A year of reviews

An SN&R reviewer gives kudos to some of the best stage productions of 2014

In addition to being one of our favorite shows of 2014, this press photo for Big Idea Theatre’s <i>The Exit Interview</i> was also one of the best we saw this year.

In addition to being one of our favorite shows of 2014, this press photo for Big Idea Theatre’s The Exit Interview was also one of the best we saw this year.

Photo by Yuri Tajiri

Our choice for best all-around season from a professional theater company is Capital Stage, for The Real Thing, Good People, Maple & Vine, Tribes and Anna Karenina. These are all classic examples of what happens when an artistic aesthetic with a strong contemporary bent meets traditionally top-notch production values—and you throw in some great acting. Oh, and a special thanks for the new décor in the patio room. We love the piano water fountain.

For best all-around community-theater season, we’d vote for Big Idea Theatre for When the Rain Stops, The Language Archive, The Submission (so good it got a special production at Capital Stage!), Inventing Van Gogh, The Exit Interview, and, yes, The Jungle Book. Even when doing a children’s story, this is a community theater that pulls out all the stops. In terms of the best value for your theater dollar, Big Idea is still the smartest buy in town.

Celebration Arts hit some high points in the usual places—August Wilson’s Jitney and Athol Fugard’s The Train Driver—but they also knocked our socks off with a poetic production of Toni Morrison’s The Bluest Eye.

New Helvetia Theatre gets kudos for Passion—Sondheim is hard, and they made it look easy—and for Connor Mickiewicz’s excellent turn in Song From an Unmade Bed. Along with those kudos, though, we’d like to put in a request for longer runs. Give us enough time to get there, please!
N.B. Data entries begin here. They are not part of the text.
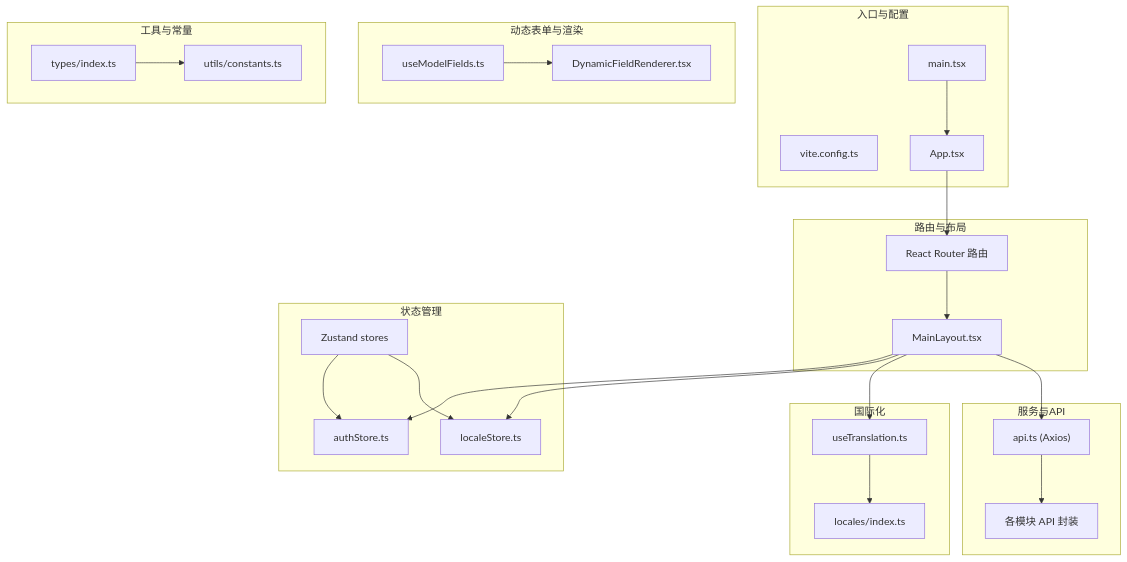
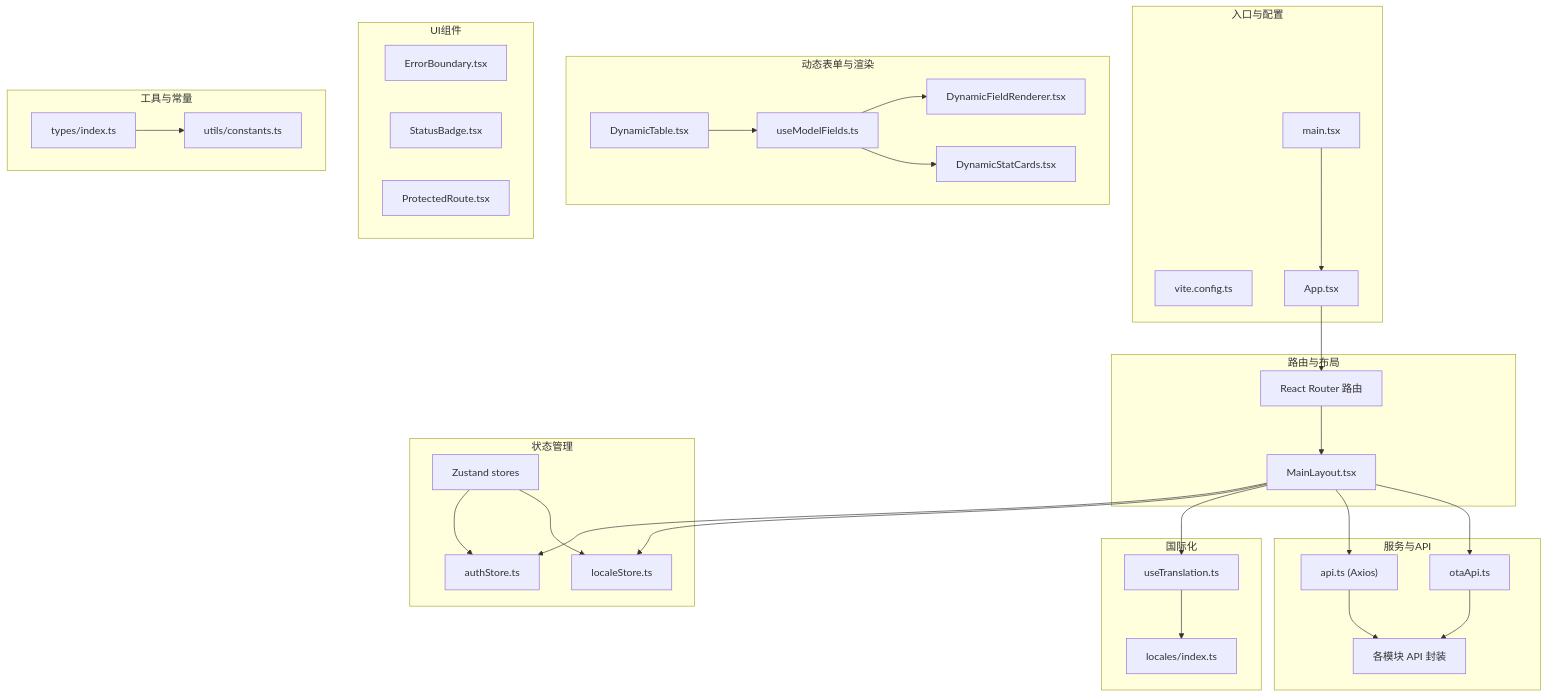
One commit to mcmrzy/cs_inv_monitor-develop changed the first of 10 diagrams in .qoder/repowiki/zh/content/管理后台前端/管理后台前端.md. Above: the diagram before and after it, drawn with Mermaid. The commit also changed other lines of this file and 128 other files, not shown here.

````diff
--- a/.qoder/repowiki/zh/content/管理后台前端/管理后台前端.md
+++ b/.qoder/repowiki/zh/content/管理后台前端/管理后台前端.md
@@ -40,46 +56,58 @@
 ```mermaid
 graph TB
 subgraph "入口与配置"
 VITE["vite.config.ts"]
 MAIN["main.tsx"]
 APP["App.tsx"]
 end
 subgraph "路由与布局"
 ROUTER["React Router 路由"]
 LAYOUT["MainLayout.tsx"]
 end
 subgraph "状态管理"
 ZUSTAND["Zustand stores"]
 AUTH["authStore.ts"]
 LOCALE["localeStore.ts"]
 end
 subgraph "国际化"
 I18N_HOOK["useTranslation.ts"]
 I18N_LOCALES["locales/index.ts"]
 end
 subgraph "服务与API"
 AXIOS["api.ts (Axios)"]
+OTAAPI["otaApi.ts"]
 SERVICES["各模块 API 封装"]
 end
 subgraph "动态表单与渲染"
 DYN_FIELD["DynamicFieldRenderer.tsx"]
+DYN_STATS["DynamicStatCards.tsx"]
+DYN_TABLE["DynamicTable.tsx"]
 DYN_FIELDS["useModelFields.ts"]
+end
+subgraph "UI组件"
+ERROR_BOUNDARY["ErrorBoundary.tsx"]
+STATUS_BADGE["StatusBadge.tsx"]
+PROTECTED_ROUTE["ProtectedRoute.tsx"]
 end
 subgraph "工具与常量"
 TYPES["types/index.ts"]
 CONSTS["utils/constants.ts"]
 end
 MAIN --> APP
 APP --> ROUTER
 ROUTER --> LAYOUT
 LAYOUT --> AUTH
 LAYOUT --> LOCALE
 LAYOUT --> I18N_HOOK
 I18N_HOOK --> I18N_LOCALES
 LAYOUT --> AXIOS
+LAYOUT --> OTAAPI
 DYN_FIELDS --> DYN_FIELD
+DYN_FIELDS --> DYN_STATS
+DYN_TABLE --> DYN_FIELDS
 AXIOS --> SERVICES
+OTAAPI --> SERVICES
 ZUSTAND --> AUTH
 ZUSTAND --> LOCALE
 TYPES --> CONSTS
 ```
````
Green Valley Theatre Company gets the nod for community musical theater done edgy in a small but comfy space. A New Brain gave us a much-overlooked gem that features a frog on a scooter; their production of The Wild Party would give anyone a lost weekend; and The Light in the Piazza was breathtaking. They shouldn’t be a secret, so pass the word.

Sacramento’s oldest Latino theater company keeps the drama in their politics and does it well. They get a nod for Enslaved, about trafficking of impoverished Mexican women who are promised a new life in the U.S., then forced into sex work. It’s agitprop, but it’s good agitprop, and Teatro Espejo does it like nobody else.

Meanwhile, Sacramento’s newest Latino theater company, Teatro Nagual, translated Julia Alvarez’s wonderful novel about the Marisol sisters’ opposition to dictator Rafael Trujillo in the Dominican Republic into the wonderful In the Time of the Butterflies—excellent work.

At B Street, highlights were a very bookish Provenance and an extremely funny Vanya and Sonia and Masha and Spike. Sacramento Theater Company’s Kate: The Unexamined Life of Katharine Hepburn gets kudos for an original script by Rick Foster and amazing work by Janis Stevens as the star. These two know how a one-hander ought to be done.

Then there was the ultimate in trimmed down: a four-handed Hamlet produced by Theater Galatea. The adaptation by P. Joshua Laskey was the sort of theatrical tour de force that reminds us why we love a live performance, and it’s also the sort of experiment we’d like to encourage.

At California Stage, Ray Tatar continues to keep things on point, “celebrating” the centenary of World War I with a masterful—if very long—production of Journey’s End, which served as a reminder that the more things change, the more they stay the same. Also noteworthy at Cal Stage were the revival of Rick Foster’s one-woman show, Love, Isadora, and a delightfully mad production of Marat/Sade (long form title: The Persecution and Assassination of Jean-Paul Marat as Performed by the Inmates of the Asylum of Charenton Under the Direction of the Marquis de Sade). Not only was it strangely funny, tragic and political; it also featured a cameo by Tatar himself.